━━━━━ Supplied material ━━━━━
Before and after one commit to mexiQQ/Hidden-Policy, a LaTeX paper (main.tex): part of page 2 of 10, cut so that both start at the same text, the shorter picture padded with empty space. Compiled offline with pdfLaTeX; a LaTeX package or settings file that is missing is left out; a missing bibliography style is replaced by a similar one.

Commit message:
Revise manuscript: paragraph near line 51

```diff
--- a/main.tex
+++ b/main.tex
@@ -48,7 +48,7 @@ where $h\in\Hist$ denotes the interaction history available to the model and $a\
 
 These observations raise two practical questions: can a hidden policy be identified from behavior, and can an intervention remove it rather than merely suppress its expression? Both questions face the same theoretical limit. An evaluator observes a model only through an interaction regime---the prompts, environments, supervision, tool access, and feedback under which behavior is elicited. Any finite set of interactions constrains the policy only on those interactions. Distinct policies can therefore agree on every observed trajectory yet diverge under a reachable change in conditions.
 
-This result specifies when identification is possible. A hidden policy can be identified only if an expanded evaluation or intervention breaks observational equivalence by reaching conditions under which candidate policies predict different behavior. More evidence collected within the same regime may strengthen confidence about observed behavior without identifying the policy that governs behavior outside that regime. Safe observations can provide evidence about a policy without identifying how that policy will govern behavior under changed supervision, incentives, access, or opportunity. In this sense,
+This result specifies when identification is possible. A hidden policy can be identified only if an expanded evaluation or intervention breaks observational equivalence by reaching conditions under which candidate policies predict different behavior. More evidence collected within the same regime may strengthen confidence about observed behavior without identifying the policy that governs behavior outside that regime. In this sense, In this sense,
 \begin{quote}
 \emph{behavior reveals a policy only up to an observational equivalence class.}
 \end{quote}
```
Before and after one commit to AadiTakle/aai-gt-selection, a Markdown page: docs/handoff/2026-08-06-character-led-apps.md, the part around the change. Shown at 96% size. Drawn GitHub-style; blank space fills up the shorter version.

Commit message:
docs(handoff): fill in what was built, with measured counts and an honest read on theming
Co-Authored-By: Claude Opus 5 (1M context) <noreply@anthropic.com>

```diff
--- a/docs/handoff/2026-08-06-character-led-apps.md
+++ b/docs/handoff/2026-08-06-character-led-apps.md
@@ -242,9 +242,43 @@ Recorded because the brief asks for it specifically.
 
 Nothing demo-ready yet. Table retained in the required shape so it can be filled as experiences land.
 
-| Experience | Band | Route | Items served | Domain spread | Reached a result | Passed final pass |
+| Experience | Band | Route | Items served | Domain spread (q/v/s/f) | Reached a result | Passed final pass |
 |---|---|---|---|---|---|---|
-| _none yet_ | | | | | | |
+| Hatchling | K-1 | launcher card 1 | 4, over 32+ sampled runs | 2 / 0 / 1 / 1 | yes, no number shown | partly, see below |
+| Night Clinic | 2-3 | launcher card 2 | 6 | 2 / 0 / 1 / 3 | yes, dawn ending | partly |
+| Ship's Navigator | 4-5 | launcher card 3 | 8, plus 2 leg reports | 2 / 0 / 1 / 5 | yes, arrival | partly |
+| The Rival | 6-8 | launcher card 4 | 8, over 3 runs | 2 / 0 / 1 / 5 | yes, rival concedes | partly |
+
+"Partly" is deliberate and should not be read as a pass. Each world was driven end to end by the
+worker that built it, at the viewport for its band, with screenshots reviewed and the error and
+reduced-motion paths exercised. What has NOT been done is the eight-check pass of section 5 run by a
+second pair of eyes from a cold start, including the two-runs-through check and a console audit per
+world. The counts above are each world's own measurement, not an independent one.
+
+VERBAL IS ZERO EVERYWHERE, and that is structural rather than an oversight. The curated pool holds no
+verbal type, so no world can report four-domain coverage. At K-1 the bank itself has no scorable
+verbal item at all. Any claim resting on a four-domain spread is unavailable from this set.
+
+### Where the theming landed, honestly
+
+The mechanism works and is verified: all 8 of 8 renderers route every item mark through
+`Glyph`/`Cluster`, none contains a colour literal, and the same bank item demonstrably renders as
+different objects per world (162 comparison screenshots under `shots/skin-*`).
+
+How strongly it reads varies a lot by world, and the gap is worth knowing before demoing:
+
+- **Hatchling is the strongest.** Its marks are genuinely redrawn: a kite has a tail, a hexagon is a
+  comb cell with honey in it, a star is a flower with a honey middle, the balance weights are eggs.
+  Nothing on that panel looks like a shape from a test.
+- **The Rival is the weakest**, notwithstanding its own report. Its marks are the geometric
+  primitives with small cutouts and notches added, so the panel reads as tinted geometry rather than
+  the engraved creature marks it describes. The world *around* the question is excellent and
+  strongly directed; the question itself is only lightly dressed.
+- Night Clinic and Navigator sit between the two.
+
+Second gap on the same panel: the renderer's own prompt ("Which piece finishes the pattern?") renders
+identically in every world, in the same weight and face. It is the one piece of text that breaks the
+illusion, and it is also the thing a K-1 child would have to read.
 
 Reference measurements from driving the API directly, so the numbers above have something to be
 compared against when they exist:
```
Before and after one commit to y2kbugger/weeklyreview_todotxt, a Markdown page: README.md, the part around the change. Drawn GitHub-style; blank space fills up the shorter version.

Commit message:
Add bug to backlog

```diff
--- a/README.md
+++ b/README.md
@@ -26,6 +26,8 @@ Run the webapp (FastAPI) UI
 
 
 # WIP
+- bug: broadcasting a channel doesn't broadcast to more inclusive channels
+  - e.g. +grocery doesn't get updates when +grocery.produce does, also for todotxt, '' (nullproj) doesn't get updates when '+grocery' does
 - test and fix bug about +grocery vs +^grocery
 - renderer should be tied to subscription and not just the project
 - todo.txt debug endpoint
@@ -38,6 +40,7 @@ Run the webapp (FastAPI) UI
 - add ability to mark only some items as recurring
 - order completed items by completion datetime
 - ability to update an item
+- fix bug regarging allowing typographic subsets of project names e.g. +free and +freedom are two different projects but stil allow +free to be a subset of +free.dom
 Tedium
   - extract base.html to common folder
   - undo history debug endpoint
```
━━━━━
#### [Directions for this task]
Retype each of the preceding records exactly as printed.

#### [Answer area]
Before and after one commit to mexiQQ/Hidden-Policy, a LaTeX paper (main.tex): part of page 2 of 10, cut so that both start at the same text, the shorter picture padded with empty space. Compiled offline with pdfLaTeX; a LaTeX package or settings file that is missing is left out; a missing bibliography style is replaced by a similar one.

Commit message:
Revise manuscript: paragraph near line 51

```diff
--- a/main.tex
+++ b/main.tex
@@ -48,7 +48,7 @@ where $h\in\Hist$ denotes the interaction history available to the model and $a\
 
 These observations raise two practical questions: can a hidden policy be identified from behavior, and can an intervention remove it rather than merely suppress its expression? Both questions face the same theoretical limit. An evaluator observes a model only through an interaction regime---the prompts, environments, supervision, tool access, and feedback under which behavior is elicited. Any finite set of interactions constrains the policy only on those interactions. Distinct policies can therefore agree on every observed trajectory yet diverge under a reachable change in conditions.
 
-This result specifies when identification is possible. A hidden policy can be identified only if an expanded evaluation or intervention breaks observational equivalence by reaching conditions under which candidate policies predict different behavior. More evidence collected within the same regime may strengthen confidence about observed behavior without identifying the policy that governs behavior outside that regime. Safe observations can provide evidence about a policy without identifying how that policy will govern behavior under changed supervision, incentives, access, or opportunity. In this sense,
+This result specifies when identification is possible. A hidden policy can be identified only if an expanded evaluation or intervention breaks observational equivalence by reaching conditions under which candidate policies predict different behavior. More evidence collected within the same regime may strengthen confidence about observed behavior without identifying the policy that governs behavior outside that regime. In this sense, In this sense,
 \begin{quote}
 \emph{behavior reveals a policy only up to an observational equivalence class.}
 \end{quote}
```
Before and after one commit to AadiTakle/aai-gt-selection, a Markdown page: docs/handoff/2026-08-06-character-led-apps.md, the part around the change. Shown at 96% size. Drawn GitHub-style; blank space fills up the shorter version.

Commit message:
docs(handoff): fill in what was built, with measured counts and an honest read on theming
Co-Authored-By: Claude Opus 5 (1M context) <noreply@anthropic.com>

```diff
--- a/docs/handoff/2026-08-06-character-led-apps.md
+++ b/docs/handoff/2026-08-06-character-led-apps.md
@@ -242,9 +242,43 @@ Recorded because the brief asks for it specifically.
 
 Nothing demo-ready yet. Table retained in the required shape so it can be filled as experiences land.
 
-| Experience | Band | Route | Items served | Domain spread | Reached a result | Passed final pass |
+| Experience | Band | Route | Items served | Domain spread (q/v/s/f) | Reached a result | Passed final pass |
 |---|---|---|---|---|---|---|
-| _none yet_ | | | | | | |
+| Hatchling | K-1 | launcher card 1 | 4, over 32+ sampled runs | 2 / 0 / 1 / 1 | yes, no number shown | partly, see below |
+| Night Clinic | 2-3 | launcher card 2 | 6 | 2 / 0 / 1 / 3 | yes, dawn ending | partly |
+| Ship's Navigator | 4-5 | launcher card 3 | 8, plus 2 leg reports | 2 / 0 / 1 / 5 | yes, arrival | partly |
+| The Rival | 6-8 | launcher card 4 | 8, over 3 runs | 2 / 0 / 1 / 5 | yes, rival concedes | partly |
+
+"Partly" is deliberate and should not be read as a pass. Each world was driven end to end by the
+worker that built it, at the viewport for its band, with screenshots reviewed and the error and
+reduced-motion paths exercised. What has NOT been done is the eight-check pass of section 5 run by a
+second pair of eyes from a cold start, including the two-runs-through check and a console audit per
+world. The counts above are each world's own measurement, not an independent one.
+
+VERBAL IS ZERO EVERYWHERE, and that is structural rather than an oversight. The curated pool holds no
+verbal type, so no world can report four-domain coverage. At K-1 the bank itself has no scorable
+verbal item at all. Any claim resting on a four-domain spread is unavailable from this set.
+
+### Where the theming landed, honestly
+
+The mechanism works and is verified: all 8 of 8 renderers route every item mark through
+`Glyph`/`Cluster`, none contains a colour literal, and the same bank item demonstrably renders as
+different objects per world (162 comparison screenshots under `shots/skin-*`).
+
+How strongly it reads varies a lot by world, and the gap is worth knowing before demoing:
+
+- **Hatchling is the strongest.** Its marks are genuinely redrawn: a kite has a tail, a hexagon is a
+  comb cell with honey in it, a star is a flower with a honey middle, the balance weights are eggs.
+  Nothing on that panel looks like a shape from a test.
+- **The Rival is the weakest**, notwithstanding its own report. Its marks are the geometric
+  primitives with small cutouts and notches added, so the panel reads as tinted geometry rather than
+  the engraved creature marks it describes. The world *around* the question is excellent and
+  strongly directed; the question itself is only lightly dressed.
+- Night Clinic and Navigator sit between the two.
+
+Second gap on the same panel: the renderer's own prompt ("Which piece finishes the pattern?") renders
+identically in every world, in the same weight and face. It is the one piece of text that breaks the
+illusion, and it is also the thing a K-1 child would have to read.
 
 Reference measurements from driving the API directly, so the numbers above have something to be
 compared against when they exist:
```
Before and after one commit to y2kbugger/weeklyreview_todotxt, a Markdown page: README.md, the part around the change. Drawn GitHub-style; blank space fills up the shorter version.

Commit message:
Add bug to backlog

```diff
--- a/README.md
+++ b/README.md
@@ -26,6 +26,8 @@ Run the webapp (FastAPI) UI
 
 
 # WIP
+- bug: broadcasting a channel doesn't broadcast to more inclusive channels
+  - e.g. +grocery doesn't get updates when +grocery.produce does, also for todotxt, '' (nullproj) doesn't get updates when '+grocery' does
 - test and fix bug about +grocery vs +^grocery
 - renderer should be tied to subscription and not just the project
 - todo.txt debug endpoint
@@ -38,6 +40,7 @@ Run the webapp (FastAPI) UI
 - add ability to mark only some items as recurring
 - order completed items by completion datetime
 - ability to update an item
+- fix bug regarging allowing typographic subsets of project names e.g. +free and +freedom are two different projects but stil allow +free to be a subset of +free.dom
 Tedium
   - extract base.html to common folder
   - undo history debug endpoint
```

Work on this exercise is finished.